# Work to be completed:
Retype verbatim the lines of the listing, from the very first through the line with "-xmlHelpSystemData += '<WebHelpSystem".

# Records for processing:
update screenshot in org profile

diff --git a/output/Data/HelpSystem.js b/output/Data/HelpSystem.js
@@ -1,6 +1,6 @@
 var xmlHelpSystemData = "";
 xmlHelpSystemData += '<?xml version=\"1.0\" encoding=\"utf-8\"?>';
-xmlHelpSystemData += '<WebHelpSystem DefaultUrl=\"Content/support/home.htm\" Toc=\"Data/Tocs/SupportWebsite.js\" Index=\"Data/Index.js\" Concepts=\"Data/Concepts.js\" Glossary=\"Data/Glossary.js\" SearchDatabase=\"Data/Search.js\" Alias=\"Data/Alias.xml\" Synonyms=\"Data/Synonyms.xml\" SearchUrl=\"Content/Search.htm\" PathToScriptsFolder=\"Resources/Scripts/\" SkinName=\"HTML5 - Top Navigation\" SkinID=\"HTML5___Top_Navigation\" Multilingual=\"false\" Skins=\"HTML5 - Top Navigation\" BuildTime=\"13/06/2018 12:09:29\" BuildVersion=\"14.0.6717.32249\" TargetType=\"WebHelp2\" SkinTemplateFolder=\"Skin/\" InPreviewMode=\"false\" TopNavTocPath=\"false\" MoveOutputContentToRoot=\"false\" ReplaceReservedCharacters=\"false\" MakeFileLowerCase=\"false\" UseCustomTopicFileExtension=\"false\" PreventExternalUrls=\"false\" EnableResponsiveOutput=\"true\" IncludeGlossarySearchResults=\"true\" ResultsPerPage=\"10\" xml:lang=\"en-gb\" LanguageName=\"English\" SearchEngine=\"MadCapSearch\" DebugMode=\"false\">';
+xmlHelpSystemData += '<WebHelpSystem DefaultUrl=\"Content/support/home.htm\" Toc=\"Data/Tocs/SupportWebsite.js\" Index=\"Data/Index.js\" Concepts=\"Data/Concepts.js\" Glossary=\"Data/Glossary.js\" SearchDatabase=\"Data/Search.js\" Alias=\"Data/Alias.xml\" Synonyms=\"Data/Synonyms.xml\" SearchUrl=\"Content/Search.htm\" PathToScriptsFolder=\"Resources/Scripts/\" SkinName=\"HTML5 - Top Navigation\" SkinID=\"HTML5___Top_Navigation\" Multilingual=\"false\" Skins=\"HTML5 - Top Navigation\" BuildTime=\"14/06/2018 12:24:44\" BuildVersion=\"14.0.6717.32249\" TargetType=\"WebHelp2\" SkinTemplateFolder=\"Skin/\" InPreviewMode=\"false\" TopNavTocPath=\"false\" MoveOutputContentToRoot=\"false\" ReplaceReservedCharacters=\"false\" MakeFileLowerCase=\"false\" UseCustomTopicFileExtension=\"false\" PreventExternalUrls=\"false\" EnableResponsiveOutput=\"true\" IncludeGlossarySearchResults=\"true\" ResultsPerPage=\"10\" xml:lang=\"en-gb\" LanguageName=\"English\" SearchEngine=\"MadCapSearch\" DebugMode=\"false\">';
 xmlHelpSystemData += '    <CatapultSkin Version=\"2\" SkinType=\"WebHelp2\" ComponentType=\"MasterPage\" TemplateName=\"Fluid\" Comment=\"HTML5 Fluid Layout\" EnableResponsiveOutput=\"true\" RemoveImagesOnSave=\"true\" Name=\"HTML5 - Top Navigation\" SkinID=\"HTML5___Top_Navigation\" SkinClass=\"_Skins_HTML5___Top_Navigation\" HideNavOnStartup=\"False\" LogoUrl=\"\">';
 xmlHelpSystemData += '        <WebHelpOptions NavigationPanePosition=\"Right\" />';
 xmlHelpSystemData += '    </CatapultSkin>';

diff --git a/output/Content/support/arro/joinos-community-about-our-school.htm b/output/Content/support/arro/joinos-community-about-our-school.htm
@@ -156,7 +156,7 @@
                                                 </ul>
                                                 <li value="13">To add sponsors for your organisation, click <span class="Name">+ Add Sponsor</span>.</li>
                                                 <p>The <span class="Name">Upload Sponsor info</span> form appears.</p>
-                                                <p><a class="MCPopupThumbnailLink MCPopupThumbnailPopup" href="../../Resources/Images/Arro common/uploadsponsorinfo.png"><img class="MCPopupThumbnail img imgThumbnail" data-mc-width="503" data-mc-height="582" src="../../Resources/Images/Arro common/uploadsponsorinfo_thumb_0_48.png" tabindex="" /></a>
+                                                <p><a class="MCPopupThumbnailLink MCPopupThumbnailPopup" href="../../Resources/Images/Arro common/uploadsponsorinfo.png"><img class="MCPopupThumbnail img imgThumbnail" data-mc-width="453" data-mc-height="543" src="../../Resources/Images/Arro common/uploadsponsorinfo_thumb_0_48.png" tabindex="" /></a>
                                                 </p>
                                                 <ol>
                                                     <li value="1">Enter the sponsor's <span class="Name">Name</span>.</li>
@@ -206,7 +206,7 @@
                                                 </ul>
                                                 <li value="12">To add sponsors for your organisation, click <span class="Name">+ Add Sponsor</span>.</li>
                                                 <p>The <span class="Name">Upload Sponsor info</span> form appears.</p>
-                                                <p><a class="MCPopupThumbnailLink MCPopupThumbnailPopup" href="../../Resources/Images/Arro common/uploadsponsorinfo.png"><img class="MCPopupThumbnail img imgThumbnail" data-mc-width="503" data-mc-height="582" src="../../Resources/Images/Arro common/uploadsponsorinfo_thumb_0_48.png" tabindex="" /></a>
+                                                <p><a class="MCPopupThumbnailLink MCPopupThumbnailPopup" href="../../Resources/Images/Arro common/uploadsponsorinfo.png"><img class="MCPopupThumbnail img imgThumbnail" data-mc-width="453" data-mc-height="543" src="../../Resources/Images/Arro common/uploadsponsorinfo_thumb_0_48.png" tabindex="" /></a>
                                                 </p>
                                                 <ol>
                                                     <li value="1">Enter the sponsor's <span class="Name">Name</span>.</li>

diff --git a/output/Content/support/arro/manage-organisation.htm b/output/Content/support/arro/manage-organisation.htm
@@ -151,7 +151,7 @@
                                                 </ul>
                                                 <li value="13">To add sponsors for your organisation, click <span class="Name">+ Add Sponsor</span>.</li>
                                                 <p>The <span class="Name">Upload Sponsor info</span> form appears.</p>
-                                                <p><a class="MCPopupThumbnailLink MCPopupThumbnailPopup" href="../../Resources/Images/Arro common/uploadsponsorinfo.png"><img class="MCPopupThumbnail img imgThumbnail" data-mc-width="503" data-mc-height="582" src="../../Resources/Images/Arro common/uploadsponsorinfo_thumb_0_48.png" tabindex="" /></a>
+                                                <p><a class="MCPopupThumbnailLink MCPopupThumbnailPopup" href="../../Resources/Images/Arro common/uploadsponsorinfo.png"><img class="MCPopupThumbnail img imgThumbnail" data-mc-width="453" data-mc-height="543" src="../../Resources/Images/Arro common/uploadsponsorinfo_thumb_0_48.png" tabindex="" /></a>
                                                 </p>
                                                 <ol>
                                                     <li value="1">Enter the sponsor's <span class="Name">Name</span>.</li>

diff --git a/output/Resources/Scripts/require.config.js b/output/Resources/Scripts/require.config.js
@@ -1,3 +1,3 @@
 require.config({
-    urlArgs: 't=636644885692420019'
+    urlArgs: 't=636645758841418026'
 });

# Output for this exercise:
update screenshot in org profile

diff --git a/output/Data/HelpSystem.js b/output/Data/HelpSystem.js
@@ -1,6 +1,6 @@
 var xmlHelpSystemData = "";
 xmlHelpSystemData += '<?xml version=\"1.0\" encoding=\"utf-8\"?>';
-xmlHelpSystemData += '<WebHelpSystem DefaultUrl=\"Content/support/home.htm\" Toc=\"Data/Tocs/SupportWebsite.js\" Index=\"Data/Index.js\" Concepts=\"Data/Concepts.js\" Glossary=\"Data/Glossary.js\" SearchDatabase=\"Data/Search.js\" Alias=\"Data/Alias.xml\" Synonyms=\"Data/Synonyms.xml\" SearchUrl=\"Content/Search.htm\" PathToScriptsFolder=\"Resources/Scripts/\" SkinName=\"HTML5 - Top Navigation\" SkinID=\"HTML5___Top_Navigation\" Multilingual=\"false\" Skins=\"HTML5 - Top Navigation\" BuildTime=\"13/06/2018 12:09:29\" BuildVersion=\"14.0.6717.32249\" TargetType=\"WebHelp2\" SkinTemplateFolder=\"Skin/\" InPreviewMode=\"false\" TopNavTocPath=\"false\" MoveOutputContentToRoot=\"false\" ReplaceReservedCharacters=\"false\" MakeFileLowerCase=\"false\" UseCustomTopicFileExtension=\"false\" PreventExternalUrls=\"false\" EnableResponsiveOutput=\"true\" IncludeGlossarySearchResults=\"true\" ResultsPerPage=\"10\" xml:lang=\"en-gb\" LanguageName=\"English\" SearchEngine=\"MadCapSearch\" DebugMode=\"false\">';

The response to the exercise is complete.